What you need to do:
Work out how many lines of the listing hold the string "results", then answer with that number and nothing else.

● ● ● ● ● ● ●

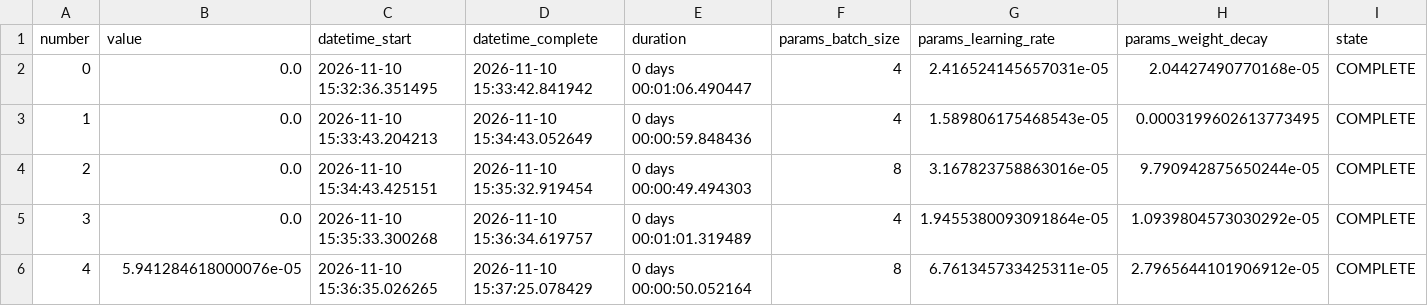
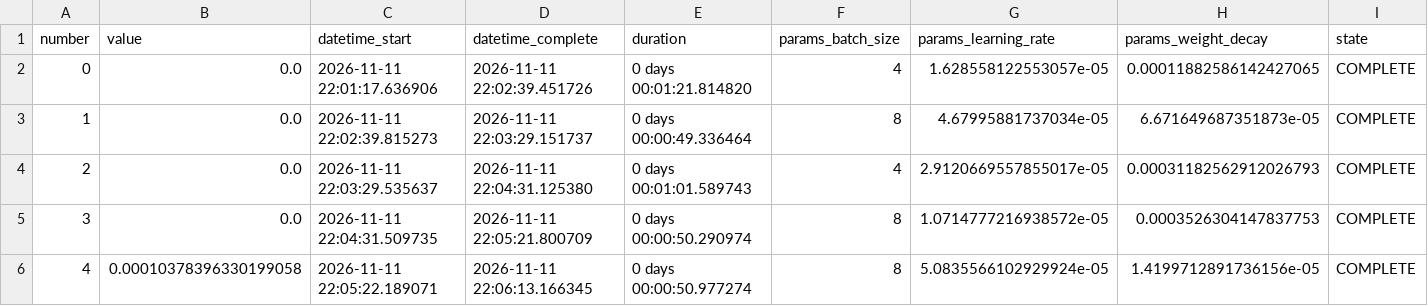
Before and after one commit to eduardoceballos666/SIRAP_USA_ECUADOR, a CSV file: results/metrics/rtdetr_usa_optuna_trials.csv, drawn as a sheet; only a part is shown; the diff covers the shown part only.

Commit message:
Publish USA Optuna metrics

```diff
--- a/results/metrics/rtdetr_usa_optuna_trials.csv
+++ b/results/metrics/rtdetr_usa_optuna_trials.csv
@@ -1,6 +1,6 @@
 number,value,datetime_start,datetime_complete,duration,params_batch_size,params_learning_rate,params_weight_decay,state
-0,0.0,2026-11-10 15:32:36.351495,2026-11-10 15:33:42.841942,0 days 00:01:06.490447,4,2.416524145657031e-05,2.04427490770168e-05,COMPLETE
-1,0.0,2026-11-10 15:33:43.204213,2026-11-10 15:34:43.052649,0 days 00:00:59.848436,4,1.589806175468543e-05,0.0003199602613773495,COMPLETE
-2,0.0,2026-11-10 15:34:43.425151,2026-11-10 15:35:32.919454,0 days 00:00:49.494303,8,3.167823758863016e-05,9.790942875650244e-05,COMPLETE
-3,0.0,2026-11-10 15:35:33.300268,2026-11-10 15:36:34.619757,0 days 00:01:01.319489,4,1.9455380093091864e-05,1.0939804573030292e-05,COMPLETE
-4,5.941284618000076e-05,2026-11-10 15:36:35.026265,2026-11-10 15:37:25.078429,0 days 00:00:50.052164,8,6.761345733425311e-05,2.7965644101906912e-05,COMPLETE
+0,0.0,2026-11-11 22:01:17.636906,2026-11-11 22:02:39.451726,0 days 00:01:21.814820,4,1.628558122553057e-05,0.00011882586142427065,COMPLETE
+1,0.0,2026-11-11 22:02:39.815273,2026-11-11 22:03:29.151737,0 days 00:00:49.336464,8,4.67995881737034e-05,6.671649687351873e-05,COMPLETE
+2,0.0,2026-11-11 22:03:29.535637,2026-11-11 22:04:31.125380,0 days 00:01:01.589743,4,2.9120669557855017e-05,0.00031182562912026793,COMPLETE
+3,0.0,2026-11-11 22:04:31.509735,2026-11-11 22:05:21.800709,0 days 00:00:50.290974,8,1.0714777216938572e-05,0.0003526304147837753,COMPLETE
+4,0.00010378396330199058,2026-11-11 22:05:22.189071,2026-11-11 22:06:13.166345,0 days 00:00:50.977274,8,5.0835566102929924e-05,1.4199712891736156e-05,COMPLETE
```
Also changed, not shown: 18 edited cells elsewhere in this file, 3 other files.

● ● ● ● ● ● ●

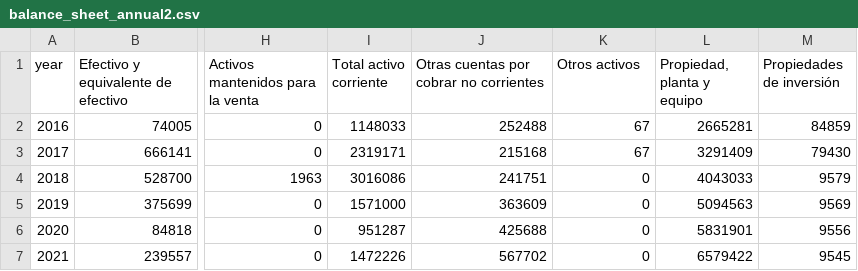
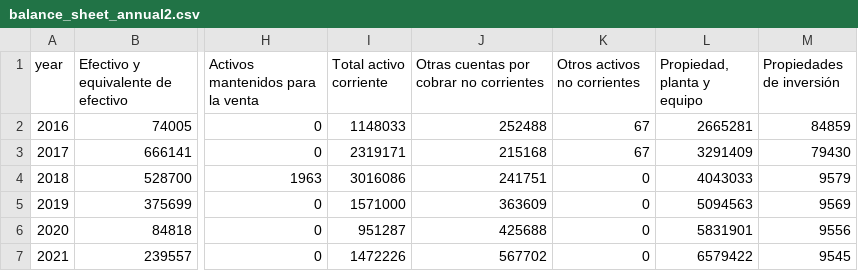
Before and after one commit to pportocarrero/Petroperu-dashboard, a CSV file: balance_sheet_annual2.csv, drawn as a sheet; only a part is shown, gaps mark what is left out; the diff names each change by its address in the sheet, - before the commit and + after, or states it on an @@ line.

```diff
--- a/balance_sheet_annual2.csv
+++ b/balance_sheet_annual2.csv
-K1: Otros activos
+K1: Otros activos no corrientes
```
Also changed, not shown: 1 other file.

● ● ● ● ● ● ●

Solution to this problem:
3